Tomorrow, serendipity is for the rich
I gave an Ignite presentation last night in Sebastopol (which +Edd Dumbill
was referring to.) It was a bit dystopian. I'll record it (better; I screwed some of it up) but here are the speaker's notes.
It’s easy to forget that humans run on jungle-surplus hardware. Our lymbic region is wired for near-term things: remembering to breathe, avoiding sabre-toothed tigers, and so on. But we have a hard time with stuff like obesity, war, and climate change. We don’t optimize well when the feedback isn’t immediate. It’s worse if we’re bad at self-reflection: Incompetent people not only make stupid decisions but also think that they’re doing just fine, something known as the Lake Wobegon Effect.
The rich and famous have a way around their limited wetware and poor decision skills. They hire personal assistants, trainers, financial planners, and life coaches as prosthetic brains to optimize their lives. But soon, everyone will be able to afford their own personal assistant. Ubiquitous computing, Moore’s Law, a tolerance for increased personal data collection, and cheap, powerful mobility mean that what started as a phone is now much, much more.
Just take a look at the wall of the Apple store and you’ll realize that we’re equipping society with prosthetic brains, able to measure every aspect of our lives, at an astonishing rate.
Instead of trainers and coaches, we hook our lives up to the machine through sensors and APIs, then develop algorithms to optimize ourselves through constant feedback loops, part of a movement known as the Quantified Self. Today, QS focuses on basic stuff: food, sex, sleep, health. But it’s moving up maslow’s hierarchy fast: Rescuetime makes us productive; Gottafeeling catalogs our moods; New York’s School of One adapts teaching to the way each student learns best.
Companies aren’t far behind, using algorithms to hire and fire better, squeeze more miles out of truckers, identify bad insurance risks, and so on. Employees have little choice but to submit to optimization if they want the job; soon, citizens won’t be able to opt out either. Countries have to remain productive, after all, if they want to maintain their standard of living.
In the early 20th century, the entry of women into the workforce and cheap consumer credit boosted GDP. In the later 20th century, the boost came from a switch from atoms to bits, which built the Internet, flattened hierarchies, shattered distribution costs, connected the world, and monetized information.Now we’re going to turn the Quantified Self into the Quantified Society.
The optimizations that come from living algorithmically will be too good to pass up. And course, like Big Banks or Big Oil, Big Feedback will soon be too big to fail. The pressure to participate will be huge.
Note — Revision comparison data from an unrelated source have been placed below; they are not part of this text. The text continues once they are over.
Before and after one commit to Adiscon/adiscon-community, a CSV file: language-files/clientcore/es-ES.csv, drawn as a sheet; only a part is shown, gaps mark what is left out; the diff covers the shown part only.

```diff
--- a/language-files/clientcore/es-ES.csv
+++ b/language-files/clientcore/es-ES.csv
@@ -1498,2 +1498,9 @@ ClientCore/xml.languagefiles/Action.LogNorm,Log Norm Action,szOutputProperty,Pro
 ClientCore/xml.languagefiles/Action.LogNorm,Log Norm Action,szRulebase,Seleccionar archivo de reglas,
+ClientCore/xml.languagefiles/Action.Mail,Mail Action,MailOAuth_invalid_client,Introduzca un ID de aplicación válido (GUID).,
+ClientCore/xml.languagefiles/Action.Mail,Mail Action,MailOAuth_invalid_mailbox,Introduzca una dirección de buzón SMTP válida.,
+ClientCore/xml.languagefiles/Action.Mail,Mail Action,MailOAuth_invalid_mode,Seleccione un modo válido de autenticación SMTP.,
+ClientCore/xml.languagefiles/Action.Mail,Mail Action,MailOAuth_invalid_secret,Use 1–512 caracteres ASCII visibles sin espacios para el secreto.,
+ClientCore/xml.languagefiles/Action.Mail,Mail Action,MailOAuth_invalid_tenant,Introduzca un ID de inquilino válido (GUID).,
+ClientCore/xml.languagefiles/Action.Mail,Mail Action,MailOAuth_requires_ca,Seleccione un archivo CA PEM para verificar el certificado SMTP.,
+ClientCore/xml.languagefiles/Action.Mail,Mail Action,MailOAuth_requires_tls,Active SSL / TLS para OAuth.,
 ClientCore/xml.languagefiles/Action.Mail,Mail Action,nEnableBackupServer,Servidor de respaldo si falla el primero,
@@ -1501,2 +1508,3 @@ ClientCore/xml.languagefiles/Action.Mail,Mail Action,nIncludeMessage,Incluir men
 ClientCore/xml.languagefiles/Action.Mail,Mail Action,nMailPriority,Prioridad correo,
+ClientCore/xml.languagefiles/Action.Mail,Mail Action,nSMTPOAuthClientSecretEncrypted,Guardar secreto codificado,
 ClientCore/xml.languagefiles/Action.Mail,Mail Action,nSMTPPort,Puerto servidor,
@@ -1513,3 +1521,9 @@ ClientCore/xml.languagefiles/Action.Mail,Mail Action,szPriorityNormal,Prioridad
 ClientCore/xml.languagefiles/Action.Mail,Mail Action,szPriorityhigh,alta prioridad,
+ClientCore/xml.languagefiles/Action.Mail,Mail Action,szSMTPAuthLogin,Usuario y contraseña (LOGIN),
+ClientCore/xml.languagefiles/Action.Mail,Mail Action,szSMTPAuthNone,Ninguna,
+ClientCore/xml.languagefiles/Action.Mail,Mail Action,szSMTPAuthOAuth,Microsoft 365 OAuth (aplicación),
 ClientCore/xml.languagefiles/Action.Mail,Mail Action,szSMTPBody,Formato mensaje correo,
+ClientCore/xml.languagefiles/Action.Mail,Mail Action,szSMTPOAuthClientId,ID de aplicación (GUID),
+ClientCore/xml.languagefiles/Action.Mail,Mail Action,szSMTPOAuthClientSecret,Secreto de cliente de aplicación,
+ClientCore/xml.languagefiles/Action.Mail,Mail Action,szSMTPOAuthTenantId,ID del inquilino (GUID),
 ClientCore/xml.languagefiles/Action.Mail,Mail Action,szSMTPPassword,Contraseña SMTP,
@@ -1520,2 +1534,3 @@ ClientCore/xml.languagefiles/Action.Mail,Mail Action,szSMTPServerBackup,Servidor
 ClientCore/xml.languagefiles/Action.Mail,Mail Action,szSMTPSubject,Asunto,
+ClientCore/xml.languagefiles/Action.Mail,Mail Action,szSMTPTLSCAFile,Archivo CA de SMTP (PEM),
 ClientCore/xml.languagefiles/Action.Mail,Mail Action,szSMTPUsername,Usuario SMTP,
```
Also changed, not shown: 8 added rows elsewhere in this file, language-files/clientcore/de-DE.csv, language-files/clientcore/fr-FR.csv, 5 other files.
Try to opt out, and at best you’re seen as a quaint anachronism, at worst, a traitor squandering scarce resources of your society and burdening it with chronic health issues. Unplugging is unpatriotic.
Which brings me to the risk. Algorithms are bad at exceptions. Every statistician knows that when an algorithm can’t find an underlying pattern, it can’t make good predictions. But breaking rules is how new rules are made.
We call exceptions by other names: “serendipity” or “leap of faith.” Exceptions invented the minivan and the Walkman. They gave us Kiva and Wikipedia. Exceptions, by their very nature, defy traditional analysis. Exceptions made Steve Jobs take a calligraphy class, made Feynman pick locks, made Einstein dream of trains. They’re not what the algorithm would have told you to do.
What if our dependency on feedback, algorithms, and optimization means we can’t afford serendipity? No joy rides, fatty foods, or lazy Sunday naps. And no time for the rule-breaking that breaks the mould.
Of course, today, only the 1% can afford the personal assistants and prosthetic brains that optimize their lives. This isn’t a widespread movement yet, and the technologies cost thousands of dollars. But remember: once, if you had a cellphone, it meant you were important. Today, the truly important are hard to reach, while the rest of us are issued digital tethers by our employers, expected to be on call around the clock.
In a world driven by feedback, only the privileged will be able to afford serendipity instead of slavish obedience to calculated regimen. In that world, only the rich can afford to waste time and to live sub-optimally. We need to be careful of a tomorrow in which we’re feedback slaves, with every cake, idle afternoon, and guilty pleasure calculated away by some future version of Siri, chasing ever-greater increased efficiency.